© The Financial Times Ltd 2016
FT and 'Financial Times' are trademarks of The Financial Times Ltd.
The Financial Times and its journalism are subject to a self-regulation regime under the FT Editorial Code of Practice.
January 27, 2007 6:12 pm
Google is planning to share advertising revenues on its YouTube video sharing site with the individuals who submit the films.
Chad Hurley, the co-founder of YouTube who sold the site to Google for $1.65bn last year, told the World Economic Forum in Davos it would introduce the system within months.
Other video-sharing sites such as Revver and 3’s mobile phone service in the UK already make payments to users who post videos popular enough to generate advertising revenue. However, none can match the scale of YouTube’s audience or its online video library, indicating that it could generate far more money for users than other sites have done.
Mr Hurley said YouTube had resisted this business model before because “we didn’t feel it was a great way to build a community. We wanted to keep it pure.”
People were principally motivated to share content online “to get a reaction,” he added. Since being taken over by Google, however, “we are getting an audience large enough where we have an opportunity to support creativity, to foster creativity through sharing revenue with our users," he said. "So in the coming months we are going to be opening that up."

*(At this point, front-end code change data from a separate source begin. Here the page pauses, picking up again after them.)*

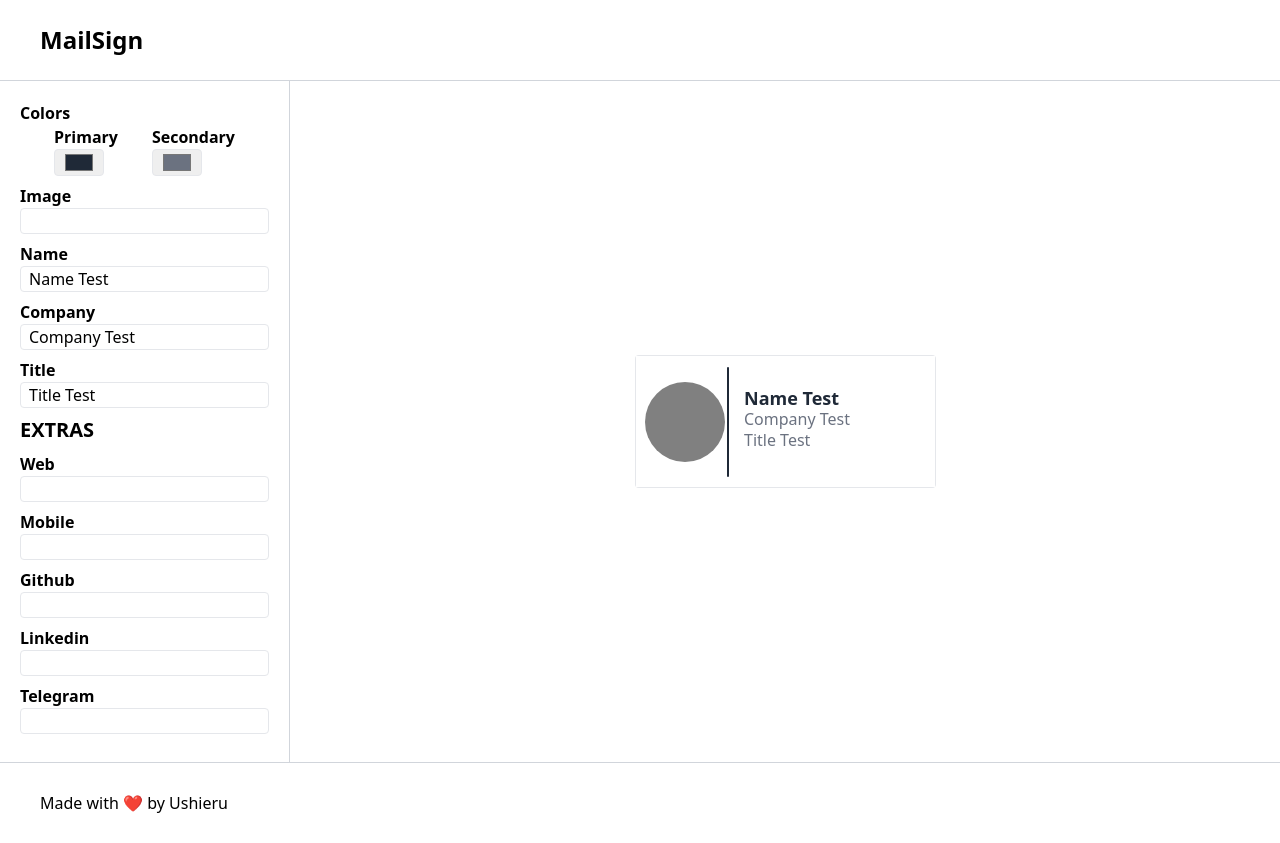
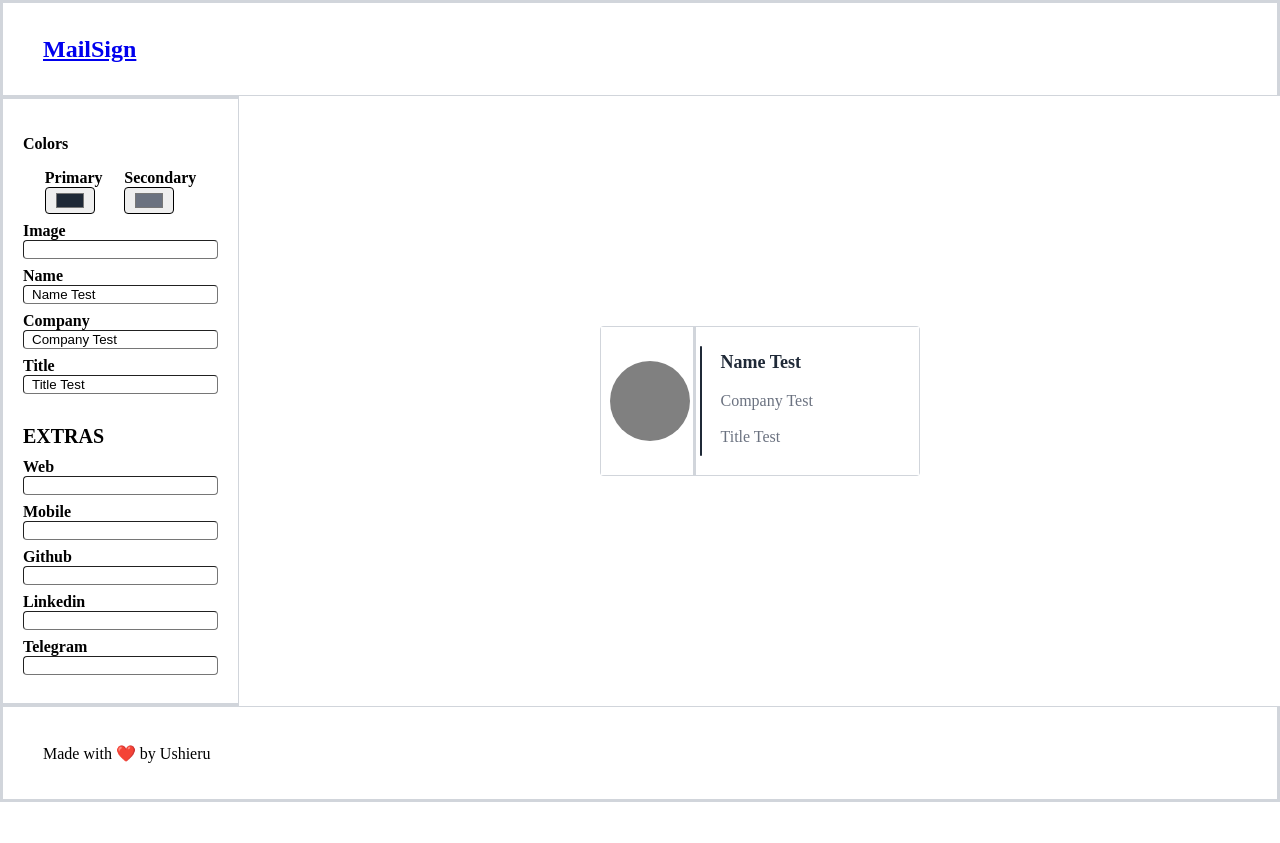
Before and after one commit to ushieru/mail_sign, a React (Vite) app: page / in a window 1280 px wide. After the commit the page ends 802 px from the top, so only its background shows below. Built offline with nearby package versions, Linux system fonts and the light colour scheme.

Commit message:
remove tailwind

```diff
--- a/package.json
+++ b/package.json
@@ -12,9 +12,6 @@
   },
   "devDependencies": {
     "@vitejs/plugin-react": "^1.0.7",
-    "autoprefixer": "^10.4.0",
-    "postcss": "^8.4.5",
-    "tailwindcss": "^3.0.2",
     "vite": "^2.7.2",
     "vite-plugin-react-svg": "^0.2.0"
   }
--- a/postcss.config.js
+++ /dev/null
@@ -1,6 +0,0 @@
-module.exports = {
-  plugins: {
-    tailwindcss: {},
-    autoprefixer: {},
-  },
-}
--- a/src/App.jsx
+++ b/src/App.jsx
@@ -20,54 +20,137 @@ const App = () => {
   const mobile = useInput()
 
   return <>
-    <div className="h-full flex">
-      <div className="border-r border-gray-300 p-5 pt-5">
+    <div style={{ height: '100%', display: 'flex' }} >
+      <div style={{
+        paddingTop: '1.25rem',
+        padding: '1.25rem',
+        borderColor: 'rgb(209 213 219)',
+        borderRightWidth: '1px',
+        borderStyle: 'solid',
+      }} >
         <form onSubmit={(e) => e.preventDefault()}>
-          <p className="font-bold">Colors</p>
-          <div className="flex justify-evenly">
-            <label className="block font-semibold" htmlFor="PrimaryColor">
+          <p style={{ fontWeight: '700' }}>Colors</p>
+          <div style={{ display: 'flex', justifyContent: 'space-evenly' }}>
+            <label style={{ display: 'block', fontWeight: '700' }} htmlFor="PrimaryColor">
               Primary
-              <input id="PrimaryColor" className="block border rounded px-2 mb-2" type="color" {...primaryColor} />
+              <input style={{
+                display: 'block',
+                borderWidth: '1px',
+                borderRadius: '0.25rem',
+                marginBottom: '0.5rem',
+                paddingLeft: '0.5rem',
+                paddingRight: '0.5rem',
+              }} type="color" {...primaryColor} />
             </label>
 
-            <label className="block font-semibold" htmlFor="SecondaryColor">
+            <label style={{ display: 'block', fontWeight: '700' }} htmlFor="SecondaryColor">
               Secondary
-              <input id="SecondaryColor" className="block border rounded px-2 mb-2" type="color" {...secondaryColor} />
+              <input style={{
+                display: 'block',
+                borderWidth: '1px',
+                borderRadius: '0.25rem',
+                marginBottom: '0.5rem',
+                paddingLeft: '0.5rem',
+                paddingRight: '0.5rem',
+              }} id="SecondaryColor" type="color" {...secondaryColor} />
             </label>
           </div>
 
-          <label className="block font-bold" htmlFor="Image">Image</label>
-          <input id="Image" className="border rounded px-2 mb-2" type="text" {...image} />
+          <label style={{ display: 'block', fontWeight: '700' }} htmlFor="Image">Image</label>
+          <input id="Image" style={{
+            paddingLeft: '0.5rem',
+            paddingRight: '0.5rem',
+            borderWidth: '1px',
+            borderRadius: '0.25rem',
+            marginBottom: '0.5rem',
+          }} type="text" {...image} />
 
-          <label className="block font-bold" htmlFor="Name">Name</label>
-          <input id="Name" className="border rounded px-2 mb-2" type="text" {...name} />
+          <label style={{ display: 'block', fontWeight: '700' }} htmlFor="Name">Name</label>
+          <input id="Name" style={{
+            paddingLeft: '0.5rem',
+            paddingRight: '0.5rem',
+            borderWidth: '1px',
+            borderRadius: '0.25rem',
+            marginBottom: '0.5rem',
+          }} type="text" {...name} />
 
-          <label className="block font-bold" htmlFor="Company">Company</label>
-          <input id="Company" className="border rounded px-2 mb-2" type="text" {...company} />
+          <label style={{ display: 'block', fontWeight: '700' }} htmlFor="Company">Company</label>
+          <input id="Company" style={{
+            paddingLeft: '0.5rem',
+            paddingRight: '0.5rem',
+            borderWidth: '1px',
+            borderRadius: '0.25rem',
+            marginBottom: '0.5rem',
+          }} type="text" {...company} />
 
-          <label className="block font-bold" htmlFor="Title">Title</label>
-          <input id="Title" className="border rounded px-2 mb-2" type="text" {...title} />
+          <label style={{ display: 'block', fontWeight: '700' }} htmlFor="Title">Title</label>
+          <input id="Title" style={{
+            paddingLeft: '0.5rem',
+            paddingRight: '0.5rem',
+            borderWidth: '1px',
+            borderRadius: '0.25rem',
+            marginBottom: '0.5rem',
+          }} type="text" {...title} />
         </form>
-        <p className="font-bold text-xl mb-2">EXTRAS</p>
+        <p style={{
+          fontWeight: '700',
+          fontSize: '1.25rem',
+          lineHeight: '1.75rem',
+          marginBottom: '0.5rem',
+        }} className="font-bold text-xl mb-2">EXTRAS</p>
         <form id="Extras" onSubmit={(e) => e.preventDefault()}>
+          <label style={{ display: 'block', fontWeight: '700' }} htmlFor="Web">Web</label>
+          <input id="Web" style={{
+            paddingLeft: '0.5rem',
+            paddingRight: '0.5rem',
+            borderWidth: '1px',
+            borderRadius: '0.25rem',
+            marginBottom: '0.5rem',
+          }} type="text" {...web} />
 
-          <label className="block font-bold" htmlFor="Web">Web</label>
-          <input id="Web" className="border rounded px-2 mb-2" type="text" {...web} />
+          <label style={{ display: 'block', fontWeight: '700' }} htmlFor="Mobile">Mobile</label>
+          <input id="Mobile" style={{
+            paddingLeft: '0.5rem',
+            paddingRight: '0.5rem',
+            borderWidth: '1px',
+            borderRadius: '0.25rem',
+            marginBottom: '0.5rem',
+          }} type="text" {...mobile} />
 
-          <label className="block font-bold" htmlFor="Mobile">Mobile</label>
-          <input id="Mobile" className="border rounded px-2 mb-2" type="text" {...mobile} />
+          <label style={{ display: 'block', fontWeight: '700' }} htmlFor="Github">Github</label>
+          <input id="Github" style={{
+            paddingLeft: '0.5rem',
+            paddingRight: '0.5rem',
+            borderWidth: '1px',
+            borderRadius: '0.25rem',
+            marginBottom: '0.5rem',
+          }} type="text" {...github} />
 
-          <label className="block font-bold" htmlFor="Github">Github</label>
-          <input id="Github" className="border rounded px-2 mb-2" type="text" {...github} />
+          <label style={{ display: 'block', fontWeight: '700' }} htmlFor="Linkedin">Linkedin</label>
+          <input id="Linkedin" style={{
+            paddingLeft: '0.5rem',
+            paddingRight: '0.5rem',
+            borderWidth: '1px',
+            borderRadius: '0.25rem',
+            marginBottom: '0.5rem',
+          }} type="text" {...linkedin} />
 
-          <label className="block font-bold" htmlFor="Linkedin">Linkedin</label>
-          <input id="Linkedin" className="border rounded px-2 mb-2" type="text" {...linkedin} />
-
-          <label className="block font-bold" htmlFor="Telegram">Telegram</label>
-          <input id="Telegram" className="border rounded px-2 mb-2" type="text" {...telegram} />
+          <label style={{ display: 'block', fontWeight: '700' }} htmlFor="Telegram">Telegram</label>
+          <input id="Telegram" style={{
+            paddingLeft: '0.5rem',
+            paddingRight: '0.5rem',
+            borderWidth: '1px',
+            borderRadius: '0.25rem',
+            marginBottom: '0.5rem',
+          }} type="text" {...telegram} />
         </form>
       </div>
-      <div className="grow h-full grid place-content-center">
+      <div style={{
+        height: '100%',
+        display: 'grid',
+        flexGrow: '1',
+        placeContent: 'center',
+      }} >
         <Sign data={{
           image: image.value,
           name: name.value,
@@ -82,7 +165,7 @@ const App = () => {
           mobile: mobile.value
         }} />
       </div>
-    </div>
+    </div >
   </>
 }
 
--- a/src/components/Sing.jsx
+++ b/src/components/Sing.jsx
@@ -20,9 +20,11 @@ const Sign = ({ data }) => {
         <td
           style={{
             width: '90px',
+            borderColor: 'rgb(209, 213, 219)',
             borderTopWidth: '1px',
             borderBottomWidth: '1px',
-            borderLeftWidth: '1px'
+            borderLeftWidth: '1px',
+            borderStyle: 'solid',
           }}
         >
           {data.image ?
@@ -55,10 +57,12 @@ const Sign = ({ data }) => {
         <td
           style={{
             width: '210px',
+            borderColor: 'rgb(209, 213, 219)',
             borderTopWidth: '1px',
             borderBottomWidth: '1px',
             borderRightWidth: '1px',
             paddingRight: '12px',
+            borderStyle: 'solid',
           }}
         >
           <table>
--- a/src/index.css
+++ b/src/index.css
@@ -1,7 +1,3 @@
-@tailwind base;
-@tailwind components;
-@tailwind utilities;
-
 html, body, #root {
     height: 100%;
     padding: 0px;
--- a/src/layout/MainLayout.jsx
+++ b/src/layout/MainLayout.jsx
@@ -1,14 +1,30 @@
 const MainLayout = ({ children }) => <>
-    <div className="flex flex-col h-screen">
-        <nav className="flex items-center h-3 border-b border-gray-300 p-10">
-            <a className="font-bold text-2xl" href="/">
+    <div style={{ display: 'flex', flexDirection: 'column', height: '100vh' }}>
+        <nav style={{
+            display: 'flex',
+            alignItems: 'center',
+            height: '0.75rem',
+            borderBottomWidth: '1px',
+            borderColor: 'rgb(209, 213, 219)',
+            padding: '2.5rem',
+            borderStyle: 'solid',
+        }} >
+            <a style={{ fontWeight: '700', fontSize: '1.5rem', lineHeight: '2rem' }} href="/">
                 MailSign
             </a>
         </nav>
-        <div className="h-full">
+        <div style={{ height: '100%' }}>
             {children}
         </div>
-        <footer className="flex items-center h-4 border-t border-gray-300 p-10">
+        <footer style={{
+            display: 'flex',
+            alignItems: 'center',
+            height: '0.75rem',
+            borderTopWidth: '1px',
+            borderColor: 'rgb(209, 213, 219)',
+            padding: '2.5rem',
+            borderStyle: 'solid',
+        }}>
             Made with ❤️ by Ushieru
         </footer>
     </div>
--- a/tailwind.config.js
+++ /dev/null
@@ -1,9 +0,0 @@
-module.exports = {
-  content: [
-    './src/**/*.jsx'
-  ],
-  theme: {
-    extend: {},
-  },
-  plugins: [],
-}
```
Also changed, not shown: 1 other file (tests, documents, lock files or other folders).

Speaking on the fringes of the meeting, Mr Hurley told the Financial Times YouTube had not yet decided how large payments to users would be, but highlighted Google’s rapidly growing advertising revenues. “Google has a large pool,” he said. YouTube has received subpoenas from several media groups, concerned that its audience has loaded illegal copies of their content on the site.
Mr Hurley said it was working on technology that would identify copyrighted video content, and implementing “audio-fingerprinting” to ensure music companies are paid for use of their songs in YouTube clips.
In the same forum, Microsoft founder Bill Gates hinted that valuations for some of the new generation of internet companies may be irrational. The dotcom boom and bust had not stemmed the growth in personal computers or broadband connections, he said, “but there’s this other manic depressive on the side who’s valuing [companies]. In 2001 he wasn’t taking his medicine at all. Maybe he’s a little bit hallucinating now.”
Copyright The Financial Times Limited 2016. You may share using our article tools.
Please don't cut articles from FT.com and redistribute by email or post to the web.
Sign up for email briefings to stay up to date on topics you are interested in